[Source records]

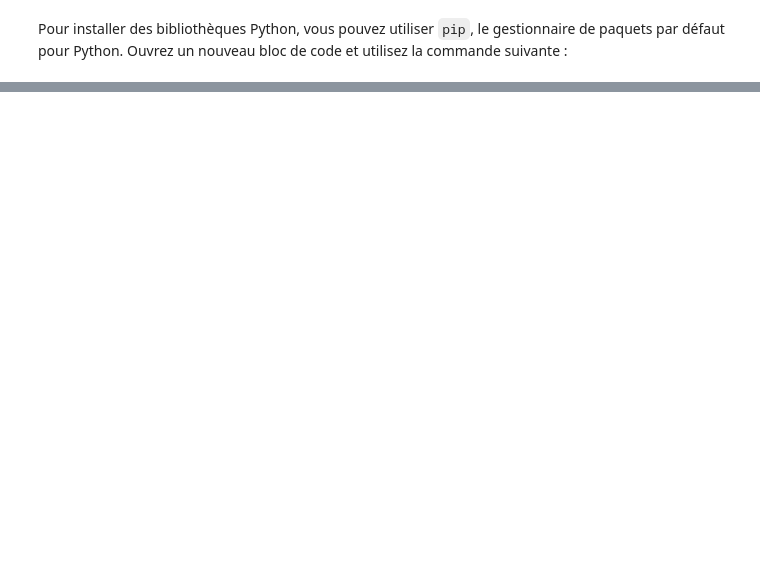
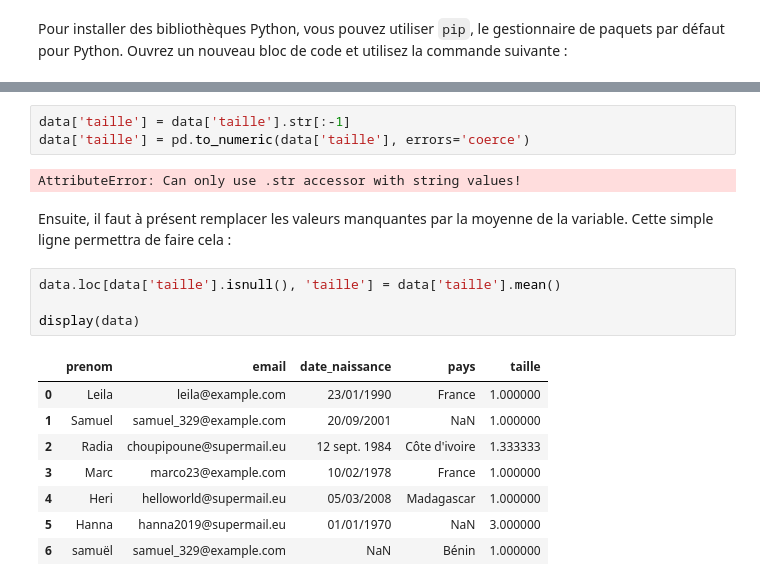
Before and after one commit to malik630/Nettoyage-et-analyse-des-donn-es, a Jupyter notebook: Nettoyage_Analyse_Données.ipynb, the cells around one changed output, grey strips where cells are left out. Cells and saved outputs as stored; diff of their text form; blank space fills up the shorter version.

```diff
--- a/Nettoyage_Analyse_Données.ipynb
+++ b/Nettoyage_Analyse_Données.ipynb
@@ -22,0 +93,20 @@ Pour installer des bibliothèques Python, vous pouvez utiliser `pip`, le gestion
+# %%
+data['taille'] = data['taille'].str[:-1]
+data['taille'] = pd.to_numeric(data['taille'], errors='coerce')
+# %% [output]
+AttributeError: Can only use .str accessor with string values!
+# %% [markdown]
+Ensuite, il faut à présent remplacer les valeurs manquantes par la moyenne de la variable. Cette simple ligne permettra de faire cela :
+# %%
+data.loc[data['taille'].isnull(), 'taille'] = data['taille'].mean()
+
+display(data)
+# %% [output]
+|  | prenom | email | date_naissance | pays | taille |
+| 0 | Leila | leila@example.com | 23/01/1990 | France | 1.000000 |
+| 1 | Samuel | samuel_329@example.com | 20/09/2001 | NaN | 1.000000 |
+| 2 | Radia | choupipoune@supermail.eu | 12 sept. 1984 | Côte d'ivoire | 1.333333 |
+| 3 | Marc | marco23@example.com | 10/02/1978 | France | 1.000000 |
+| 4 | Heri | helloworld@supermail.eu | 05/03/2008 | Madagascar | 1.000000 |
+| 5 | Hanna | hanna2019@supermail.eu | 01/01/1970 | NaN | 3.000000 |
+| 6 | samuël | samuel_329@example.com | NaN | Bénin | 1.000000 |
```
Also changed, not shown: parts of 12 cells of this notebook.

* _Exercise requirements_
Every line of the data above is to be repeated exactly; the images are to be left out.

* _Output below_
Before and after one commit to malik630/Nettoyage-et-analyse-des-donn-es, a Jupyter notebook: Nettoyage_Analyse_Données.ipynb, the cells around one changed output, grey strips where cells are left out. Cells and saved outputs as stored; diff of their text form; blank space fills up the shorter version.

```diff
--- a/Nettoyage_Analyse_Données.ipynb
+++ b/Nettoyage_Analyse_Données.ipynb
@@ -22,0 +93,20 @@ Pour installer des bibliothèques Python, vous pouvez utiliser `pip`, le gestion
+# %%
+data['taille'] = data['taille'].str[:-1]
+data['taille'] = pd.to_numeric(data['taille'], errors='coerce')
+# %% [output]
+AttributeError: Can only use .str accessor with string values!
+# %% [markdown]
+Ensuite, il faut à présent remplacer les valeurs manquantes par la moyenne de la variable. Cette simple ligne permettra de faire cela :
+# %%
+data.loc[data['taille'].isnull(), 'taille'] = data['taille'].mean()
+
+display(data)
+# %% [output]
+|  | prenom | email | date_naissance | pays | taille |
+| 0 | Leila | leila@example.com | 23/01/1990 | France | 1.000000 |
+| 1 | Samuel | samuel_329@example.com | 20/09/2001 | NaN | 1.000000 |
+| 2 | Radia | choupipoune@supermail.eu | 12 sept. 1984 | Côte d'ivoire | 1.333333 |
+| 3 | Marc | marco23@example.com | 10/02/1978 | France | 1.000000 |
+| 4 | Heri | helloworld@supermail.eu | 05/03/2008 | Madagascar | 1.000000 |
+| 5 | Hanna | hanna2019@supermail.eu | 01/01/1970 | NaN | 3.000000 |
+| 6 | samuël | samuel_329@example.com | NaN | Bénin | 1.000000 |
```
Also changed, not shown: parts of 12 cells of this notebook.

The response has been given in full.